Task to carry out: Repeat every record below exactly, omitting any pictures.

Data:
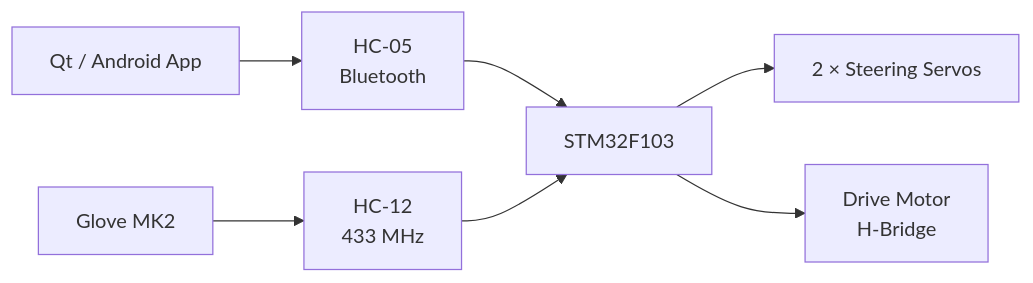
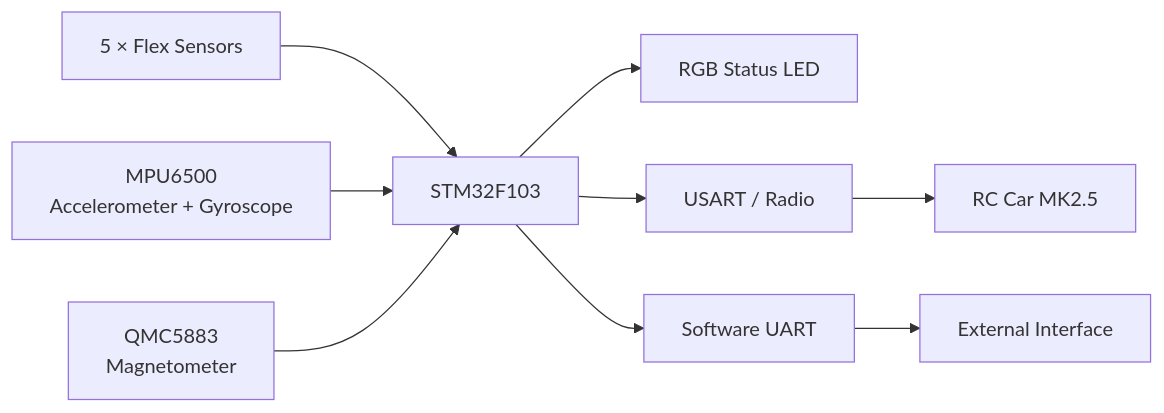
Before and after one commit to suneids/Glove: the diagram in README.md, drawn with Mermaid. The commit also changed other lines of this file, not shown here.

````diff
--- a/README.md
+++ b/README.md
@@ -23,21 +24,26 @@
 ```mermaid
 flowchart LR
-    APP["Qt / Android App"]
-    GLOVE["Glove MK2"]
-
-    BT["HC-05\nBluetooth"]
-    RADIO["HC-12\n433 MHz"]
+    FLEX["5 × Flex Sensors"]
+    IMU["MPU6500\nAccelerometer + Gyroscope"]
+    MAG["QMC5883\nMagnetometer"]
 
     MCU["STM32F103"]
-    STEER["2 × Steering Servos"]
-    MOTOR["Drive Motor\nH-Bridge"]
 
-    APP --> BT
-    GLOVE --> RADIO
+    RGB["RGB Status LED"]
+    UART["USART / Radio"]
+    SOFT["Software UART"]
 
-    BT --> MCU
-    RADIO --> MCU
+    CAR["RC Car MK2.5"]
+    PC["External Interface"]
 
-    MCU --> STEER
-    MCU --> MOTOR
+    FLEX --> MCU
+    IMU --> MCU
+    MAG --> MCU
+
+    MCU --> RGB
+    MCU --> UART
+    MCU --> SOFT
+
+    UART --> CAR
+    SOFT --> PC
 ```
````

Output below:
Before and after one commit to suneids/Glove: the diagram in README.md, drawn with Mermaid. The commit also changed other lines of this file, not shown here.

````diff
--- a/README.md
+++ b/README.md
@@ -23,21 +24,26 @@
 ```mermaid
 flowchart LR
-    APP["Qt / Android App"]
-    GLOVE["Glove MK2"]
-
-    BT["HC-05\nBluetooth"]
-    RADIO["HC-12\n433 MHz"]
+    FLEX["5 × Flex Sensors"]
+    IMU["MPU6500\nAccelerometer + Gyroscope"]
+    MAG["QMC5883\nMagnetometer"]
 
     MCU["STM32F103"]
-    STEER["2 × Steering Servos"]
-    MOTOR["Drive Motor\nH-Bridge"]
 
-    APP --> BT
-    GLOVE --> RADIO
+    RGB["RGB Status LED"]
+    UART["USART / Radio"]
+    SOFT["Software UART"]
 
-    BT --> MCU
-    RADIO --> MCU
+    CAR["RC Car MK2.5"]
+    PC["External Interface"]
 
-    MCU --> STEER
-    MCU --> MOTOR
+    FLEX --> MCU
+    IMU --> MCU
+    MAG --> MCU
+
+    MCU --> RGB
+    MCU --> UART
+    MCU --> SOFT
+
+    UART --> CAR
+    SOFT --> PC
 ```
````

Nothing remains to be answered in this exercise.